The past year delivered challenges as well as opportunities to working scientists around the world. Every week brought new developments: changes in funding (for better or worse), disruptions from a lingering pandemic, fresh warnings about inequity and toxicity in the workplace, and other reminders that careers in science remain dynamic and rewarding, but can also be daunting.
COVID-19 continued to shape science. Surveys of researchers conducted in the first few months of 2021 confirmed that the pandemic had hampered the productivity and strained the mental health of researchers in the United States and the United Kingdom. The disruptions were especially harmful to female scientists, according to a report by the US National Academies of Sciences, Engineering, and Medicine. A separate survey broadened that to anyone with childcare duties. Shortages of reagents, pipette tips and other supplies forced researchers to scramble and adapt. More than 40% of those who responded to Nature’s global salary and job satisfaction survey in June and July reported that the pandemic had negatively affected their career prospects. Despite all the downsides, some researchers still saw a pandemic silver lining.
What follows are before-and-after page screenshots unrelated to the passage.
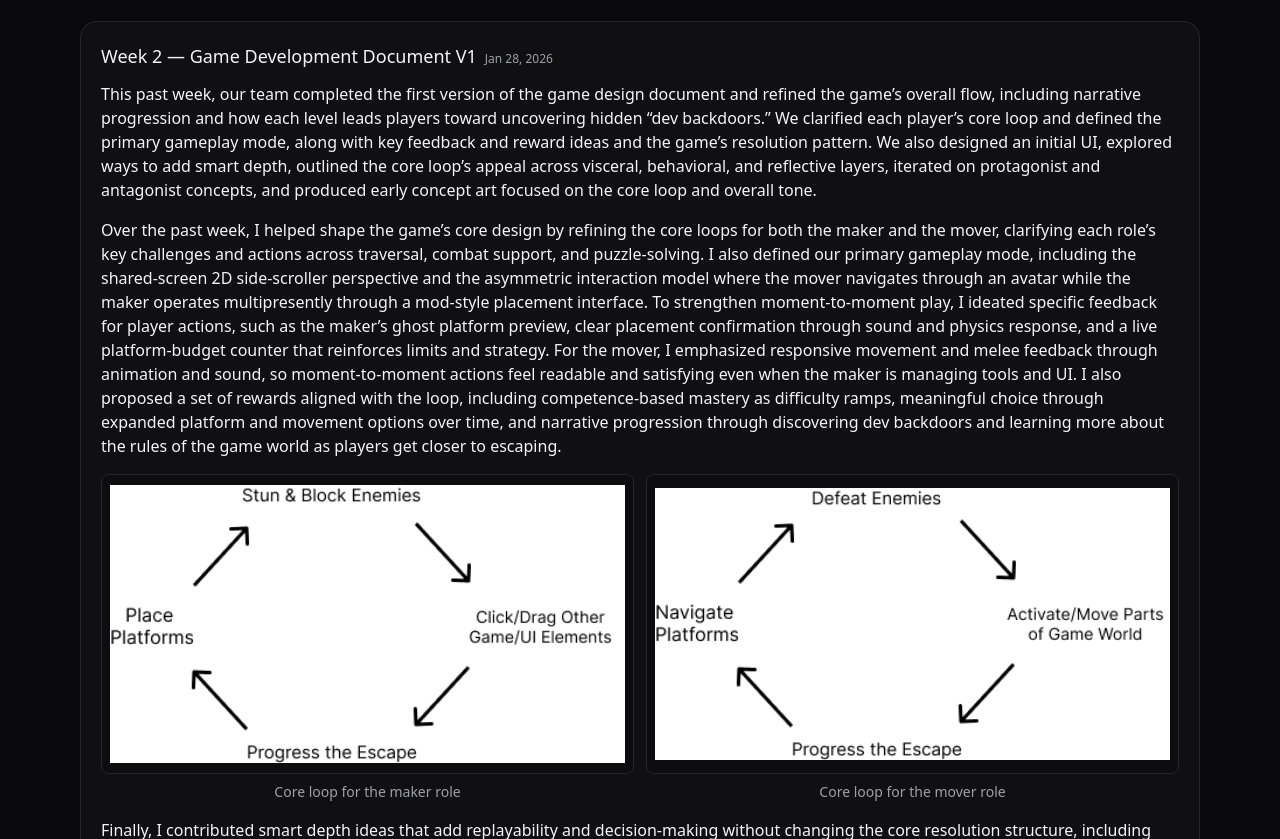
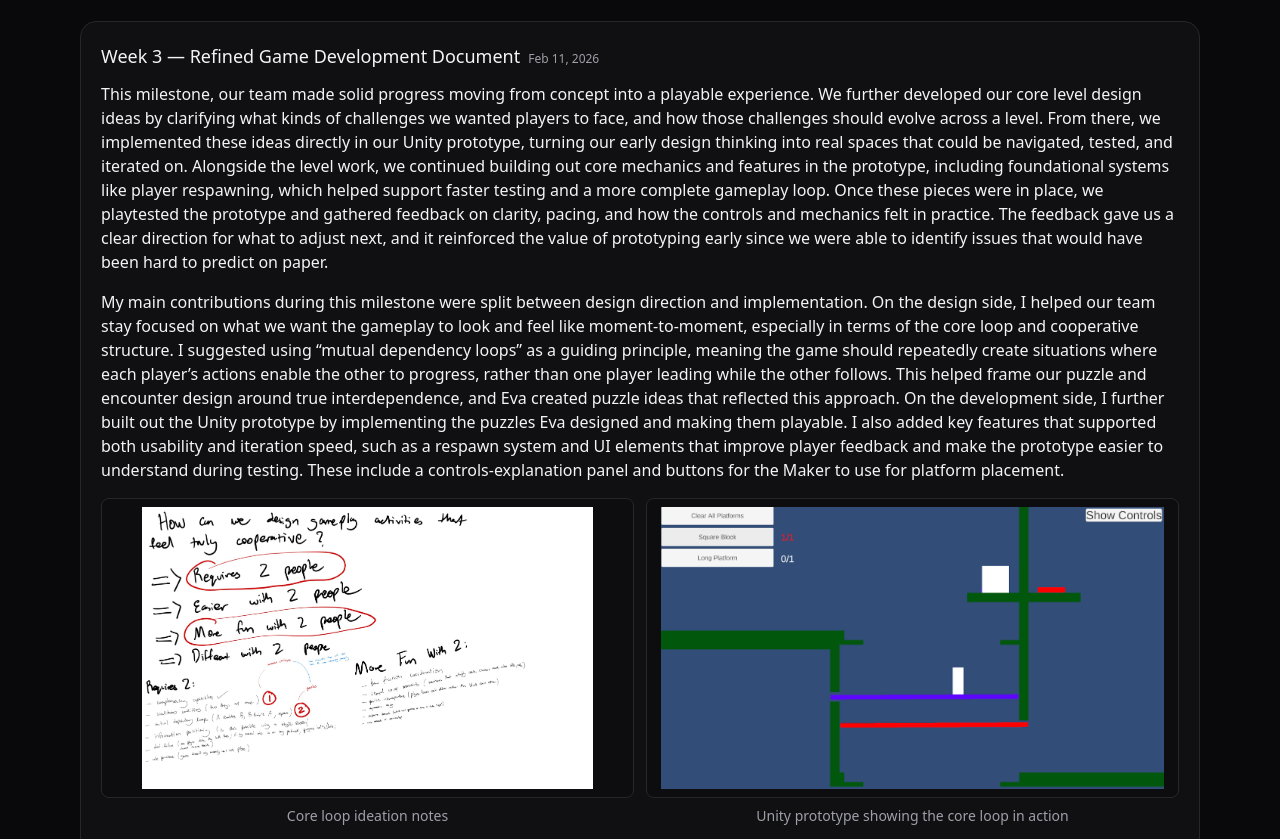
Before and after one commit to ekam-n/IAT410-website, a website built with Vite: page ekam.html in a window 1280 px wide. Shown: the part 144-983 px from the top of the page. Built offline with nearby package versions, Linux system fonts and the light colour scheme.

Commit message:
added my journal entry

```diff
--- a/ekam.html
+++ b/ekam.html
@@ -57,6 +57,44 @@
           <!-- Example: add a future filter or RSS later -->
           <!-- <button class="rounded-md border border-zinc-800 px-3 py-1.5 text-sm hover:bg-zinc-900">Filter</button> -->
         </div>
+
+        <article class="rounded-2xl border border-zinc-800 bg-zinc-900/50 p-5">
+          <header class="flex flex-wrap items-baseline gap-2">
+            <h3 class="text-lg font-medium">Week 3 — Refined Game Development Document</h3>
+            <time class="text-xs text-zinc-400">Feb 11, 2026</time>
+          </header>
+          <div class="prose prose-invert prose-zinc mt-3 max-w-none space-y-4">
+            <p>This milestone, our team made solid progress moving from concept into a playable experience. We further developed our core level design ideas by clarifying what kinds of challenges we wanted players to face, and how those challenges should evolve across a level. From there, we implemented these ideas directly in our Unity prototype, turning our early design thinking into real spaces that could be navigated, tested, and iterated on. Alongside the level work, we continued building out core mechanics and features in the prototype, including foundational systems like player respawning, which helped support faster testing and a more complete gameplay loop. Once these pieces were in place, we playtested the prototype and gathered feedback on clarity, pacing, and how the controls and mechanics felt in practice. The feedback gave us a clear direction for what to adjust next, and it reinforced the value of prototyping early since we were able to identify issues that would have been hard to predict on paper.
+</p>
+            <p>My main contributions during this milestone were split between design direction and implementation. On the design side, I helped our team stay focused on what we want the gameplay to look and feel like moment-to-moment, especially in terms of the core loop and cooperative structure. I suggested using “mutual dependency loops” as a guiding principle, meaning the game should repeatedly create situations where each player’s actions enable the other to progress, rather than one player leading while the other follows. This helped frame our puzzle and encounter design around true interdependence, and Eva created puzzle ideas that reflected this approach. On the development side, I further built out the Unity prototype by implementing the puzzles Eva designed and making them playable. I also added key features that supported both usability and iteration speed, such as a respawn system and UI elements that improve player feedback and make the prototype easier to understand during testing. These include a controls-explanation panel and buttons for the Maker to use for platform placement.
+</p>
+            <div class="grid grid-cols-1 sm:grid-cols-2 gap-3 not-prose">
+              <figure class="m-0">
+                <img
+                  src="./assets/images/Core Loop Ideation.jpg"
+                  alt="My personal notes where I ideated on the core loop and how to create mutual dependency between the maker and mover roles"
+                  class="w-full aspect-video object-contain rounded-lg border border-zinc-800 bg-zinc-950/40 p-2"
+                />
+                <figcaption class="mt-2 text-sm text-zinc-400 text-center">
+                  Core loop ideation notes
+                </figcaption>
+              </figure>
+
+              <figure class="m-0">
+                <img
+                  src="./assets/images/colored-platforms.png"
+                  alt="Screenshot of our Unity prototype showing the core loop in action where the maker and mover must work together to get past obstacles"
+                  class="w-full aspect-video object-contain rounded-lg border border-zinc-800 bg-zinc-950/40 p-2"
+                />
+                <figcaption class="mt-2 text-sm text-zinc-400 text-center">
+                  Unity prototype showing the core loop in action
+                </figcaption>
+              </figure>
+            </div>
+            <p>From our playtesting, one standout issue was that the mover’s jump currently feels “floaty,” which affects the sense of control and responsiveness. The good part is that this is straightforward to address in Unity by tuning physics and movement values, such as gravity scaling, fall speed, and jump timing. In the next iteration, we can tighten the jump arc and falling behavior to create a more grounded and satisfying movement feel, then validate the improvement with another quick round of playtesting.
+</p>
+          </div>
+        </article>
 
         <article class="rounded-2xl border border-zinc-800 bg-zinc-900/50 p-5">
           <header class="flex flex-wrap items-baseline gap-2">
```
Also changed, not shown: assets/images/Core Loop Ideation.jpg (added).
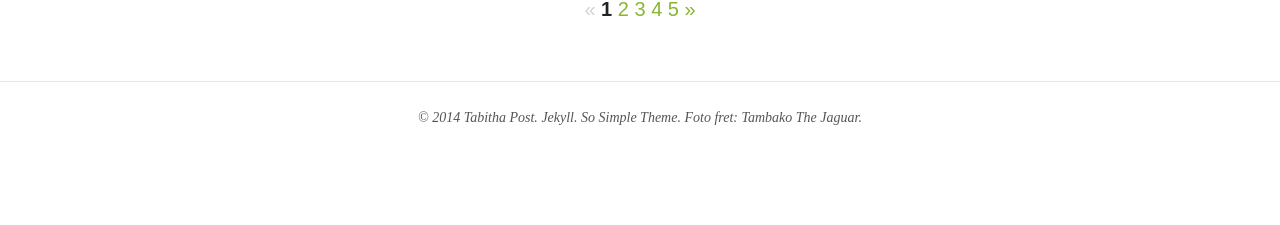
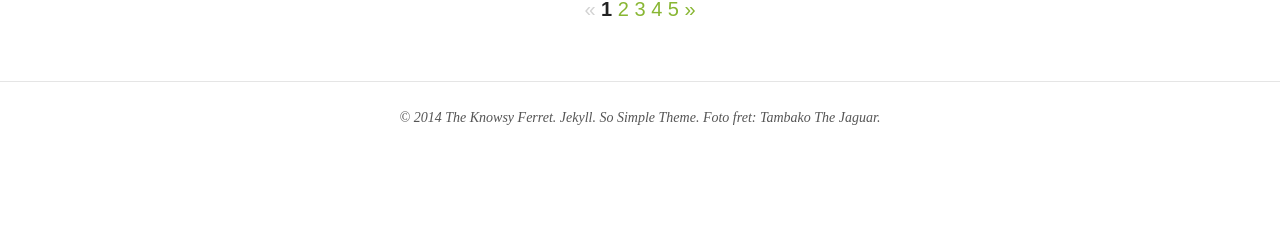
Before and after one commit to TheKnowsyFerret/theknowsyferret.github.io, a Jekyll site: the page built from index.html, in a window 1280 px wide. Shown: the part 913-1138 px from the top of the page. Built offline with Jekyll 4.4.1, drawn with Linux system fonts in a browser that asks for light colours; nearby versions of some CDN libraries; the list of posts is cut into pages by our own code.

Commit message:
naam aangepast

```diff
--- a/_config.yml
+++ b/_config.yml
@@ -8,7 +8,7 @@ url:              http://theknowsyferret.github.io
 
 # Owner/author information
 owner:
-  name:           Tabitha Post
+  name:           The Knowsy Ferret
   avatar:         tabithapost.jpg
   email:          theknowsyferret@gmail.com
   # Social networking links used in footer. Update and remove as you like.
```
The results of another Nature poll, published in March, found wide support for the continuation of virtual conferences.
Read the rest of this article on the Nature Careers Website – https://www.nature.com/articles/d41586-021-03710-0